    “And because of Title IX (I learned), I could. I could sign up for the local club sports league for middle schoolers and join and, because there wasn’t a female-specific league, I could play alongside the boys. They had to let me.”

    As far as I can tell, they didn’t have to let you. That means Title IX had nothing whatever to do with your joining the team. I’m glad you had the chance to play, but it seems it wasn’t the force of the law that got you there. Even if your local club was federally funded, programs can separate girls from boys in contact sports. Not having a team for girls doesn’t compel a program to mix boy’s teams.

    • Hanna Brooks Olsen

      Actually, it does. The club did receive some funding from the school district, and because there was no girl’s team, nor were there enough players to start a girl’s team, they did have to let me, because to bar me would have been discriminatory. We had a very lengthy discussion about it with the league beforehand, where Title IX was cited multiple times. Had there been any kind of push-back, or attempt to not allow me to play, that piece of language is what would have backed it up.

      But I appreciate your attempt to entirely invalidate my story.

    • Lastango
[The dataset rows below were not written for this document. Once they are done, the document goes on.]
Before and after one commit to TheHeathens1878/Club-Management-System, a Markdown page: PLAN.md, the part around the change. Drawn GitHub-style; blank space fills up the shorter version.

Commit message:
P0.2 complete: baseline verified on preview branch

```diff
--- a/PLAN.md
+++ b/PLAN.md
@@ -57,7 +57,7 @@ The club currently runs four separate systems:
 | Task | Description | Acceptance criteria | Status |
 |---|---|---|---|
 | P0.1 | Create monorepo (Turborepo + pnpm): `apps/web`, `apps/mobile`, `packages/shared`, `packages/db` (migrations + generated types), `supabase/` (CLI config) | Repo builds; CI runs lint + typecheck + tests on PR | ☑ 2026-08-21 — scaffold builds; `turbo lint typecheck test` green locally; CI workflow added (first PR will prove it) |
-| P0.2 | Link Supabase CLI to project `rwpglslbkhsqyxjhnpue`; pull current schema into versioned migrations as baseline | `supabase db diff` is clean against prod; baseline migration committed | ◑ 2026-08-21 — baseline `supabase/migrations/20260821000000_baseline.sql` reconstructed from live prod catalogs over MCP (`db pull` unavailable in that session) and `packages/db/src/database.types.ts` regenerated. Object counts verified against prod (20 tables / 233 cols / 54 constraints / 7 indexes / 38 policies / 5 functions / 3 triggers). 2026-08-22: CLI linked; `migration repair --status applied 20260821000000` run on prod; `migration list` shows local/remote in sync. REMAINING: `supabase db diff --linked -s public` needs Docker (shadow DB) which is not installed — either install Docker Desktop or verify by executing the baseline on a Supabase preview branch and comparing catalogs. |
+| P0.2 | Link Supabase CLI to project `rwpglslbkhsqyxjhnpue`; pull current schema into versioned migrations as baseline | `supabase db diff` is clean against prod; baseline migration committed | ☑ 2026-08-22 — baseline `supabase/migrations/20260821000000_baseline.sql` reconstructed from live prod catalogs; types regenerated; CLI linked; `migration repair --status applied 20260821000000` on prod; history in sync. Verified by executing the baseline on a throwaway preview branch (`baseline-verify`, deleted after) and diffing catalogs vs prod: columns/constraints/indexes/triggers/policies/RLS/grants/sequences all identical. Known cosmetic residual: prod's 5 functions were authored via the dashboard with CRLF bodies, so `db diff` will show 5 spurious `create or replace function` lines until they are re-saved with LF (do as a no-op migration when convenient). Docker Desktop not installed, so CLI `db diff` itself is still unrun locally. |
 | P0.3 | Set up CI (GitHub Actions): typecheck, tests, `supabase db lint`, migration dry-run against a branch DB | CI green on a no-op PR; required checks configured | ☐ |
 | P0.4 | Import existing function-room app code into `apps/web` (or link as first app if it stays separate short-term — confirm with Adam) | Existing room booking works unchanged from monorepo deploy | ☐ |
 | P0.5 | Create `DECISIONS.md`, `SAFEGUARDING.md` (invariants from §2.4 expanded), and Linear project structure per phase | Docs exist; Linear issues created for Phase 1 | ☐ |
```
      I think you are misinterpreting Title IX. The legislation applies to overall programs, not individual sports if these are contact. For example, take a university football team. The law doesn’t compel the school to gender-integrate the team simply because there is no football team for women. In your case, the school district didn’t have to let you play on the football team specifically. The funding link integrates the club into the district.

      Suppose for instance that the local school district received federal funding and provided athletic opportunities in proportion to the number of boys and girls. Say that 53% of the students were girls, and they occupy about 53% of the spots on teams. A girl comes forward and wants to play on the football team, and only that team. There is no Title IX leverage here. They might let her play (and I hope they do), but Title IX is not decisive. Now, suppose that the proportions are not in balance. The girls occupy only 40% of the spots on the sports teams even though they are 53% of the students. A girl wants to play football. If the district says no, the district is protected by the contact-sports exclusion written into Title IX legislation. This girl could choose to bring a class-action suit to ensure the district raises sports participation by girls to 53% across all sports, but she still won’t be playing football even if the suit is successful. She can’t sue to integrate the football team, or create a football team for girls.

  • For Title IX

    You’re right, there are caveats to Title IX that involve contact sports, but your comment that “Title IX had nothing whatever to do with your joining the team” is straight up ignorant.

    Without Title IX, she probably never would have thought she could ask to be on the team, and without Title IX, the coaches and officials involved in the decision-making process likely wouldn’t have been concerned with giving her the opportunity (whether they were legally required to, or not).

    And more importantly, what’s the point of your comments? It seems like you just want to get off on proving that you know more than other people—congratulations! You’re able to copy and paste facts from other websites! Now pat yourself on the back and shut up, because it doesn’t seem like you have any other point to make.